##### Data provided #####
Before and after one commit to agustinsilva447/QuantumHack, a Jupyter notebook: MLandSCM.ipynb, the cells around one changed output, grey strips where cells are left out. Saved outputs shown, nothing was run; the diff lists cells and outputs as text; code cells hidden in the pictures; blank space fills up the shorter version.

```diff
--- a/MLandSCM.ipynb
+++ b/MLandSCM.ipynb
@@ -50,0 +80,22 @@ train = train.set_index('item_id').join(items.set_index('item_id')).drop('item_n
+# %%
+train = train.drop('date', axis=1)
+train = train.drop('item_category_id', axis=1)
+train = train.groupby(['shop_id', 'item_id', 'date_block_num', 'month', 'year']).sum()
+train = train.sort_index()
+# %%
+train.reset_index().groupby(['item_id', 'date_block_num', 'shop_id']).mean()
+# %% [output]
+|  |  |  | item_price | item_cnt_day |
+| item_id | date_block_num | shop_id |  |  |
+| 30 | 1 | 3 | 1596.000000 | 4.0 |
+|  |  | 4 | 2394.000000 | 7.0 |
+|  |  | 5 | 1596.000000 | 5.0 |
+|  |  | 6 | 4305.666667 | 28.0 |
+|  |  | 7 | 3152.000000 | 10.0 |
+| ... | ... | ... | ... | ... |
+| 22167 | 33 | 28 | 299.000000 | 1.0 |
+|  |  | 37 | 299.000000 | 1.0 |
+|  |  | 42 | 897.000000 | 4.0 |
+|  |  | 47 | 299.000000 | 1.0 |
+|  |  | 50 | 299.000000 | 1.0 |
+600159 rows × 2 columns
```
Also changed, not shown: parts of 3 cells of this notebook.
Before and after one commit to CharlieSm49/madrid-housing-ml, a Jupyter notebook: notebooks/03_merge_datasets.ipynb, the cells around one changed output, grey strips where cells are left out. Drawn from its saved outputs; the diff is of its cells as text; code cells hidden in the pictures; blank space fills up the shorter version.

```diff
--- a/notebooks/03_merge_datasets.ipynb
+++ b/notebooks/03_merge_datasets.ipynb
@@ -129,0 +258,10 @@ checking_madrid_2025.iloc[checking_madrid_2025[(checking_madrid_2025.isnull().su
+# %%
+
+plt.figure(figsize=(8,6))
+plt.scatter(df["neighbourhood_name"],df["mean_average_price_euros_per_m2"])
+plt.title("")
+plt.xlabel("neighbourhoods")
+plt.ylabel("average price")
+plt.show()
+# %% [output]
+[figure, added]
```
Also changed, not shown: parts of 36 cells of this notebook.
#####
Activity >> All entries must be repeated exactly.

Answer to this task >>
Before and after one commit to agustinsilva447/QuantumHack, a Jupyter notebook: MLandSCM.ipynb, the cells around one changed output, grey strips where cells are left out. Saved outputs shown, nothing was run; the diff lists cells and outputs as text; code cells hidden in the pictures; blank space fills up the shorter version.

```diff
--- a/MLandSCM.ipynb
+++ b/MLandSCM.ipynb
@@ -50,0 +80,22 @@ train = train.set_index('item_id').join(items.set_index('item_id')).drop('item_n
+# %%
+train = train.drop('date', axis=1)
+train = train.drop('item_category_id', axis=1)
+train = train.groupby(['shop_id', 'item_id', 'date_block_num', 'month', 'year']).sum()
+train = train.sort_index()
+# %%
+train.reset_index().groupby(['item_id', 'date_block_num', 'shop_id']).mean()
+# %% [output]
+|  |  |  | item_price | item_cnt_day |
+| item_id | date_block_num | shop_id |  |  |
+| 30 | 1 | 3 | 1596.000000 | 4.0 |
+|  |  | 4 | 2394.000000 | 7.0 |
+|  |  | 5 | 1596.000000 | 5.0 |
+|  |  | 6 | 4305.666667 | 28.0 |
+|  |  | 7 | 3152.000000 | 10.0 |
+| ... | ... | ... | ... | ... |
+| 22167 | 33 | 28 | 299.000000 | 1.0 |
+|  |  | 37 | 299.000000 | 1.0 |
+|  |  | 42 | 897.000000 | 4.0 |
+|  |  | 47 | 299.000000 | 1.0 |
+|  |  | 50 | 299.000000 | 1.0 |
+600159 rows × 2 columns
```
Also changed, not shown: parts of 3 cells of this notebook.
Before and after one commit to CharlieSm49/madrid-housing-ml, a Jupyter notebook: notebooks/03_merge_datasets.ipynb, the cells around one changed output, grey strips where cells are left out. Drawn from its saved outputs; the diff is of its cells as text; code cells hidden in the pictures; blank space fills up the shorter version.

```diff
--- a/notebooks/03_merge_datasets.ipynb
+++ b/notebooks/03_merge_datasets.ipynb
@@ -129,0 +258,10 @@ checking_madrid_2025.iloc[checking_madrid_2025[(checking_madrid_2025.isnull().su
+# %%
+
+plt.figure(figsize=(8,6))
+plt.scatter(df["neighbourhood_name"],df["mean_average_price_euros_per_m2"])
+plt.title("")
+plt.xlabel("neighbourhoods")
+plt.ylabel("average price")
+plt.show()
+# %% [output]
+[figure, added]
```
Also changed, not shown: parts of 36 cells of this notebook.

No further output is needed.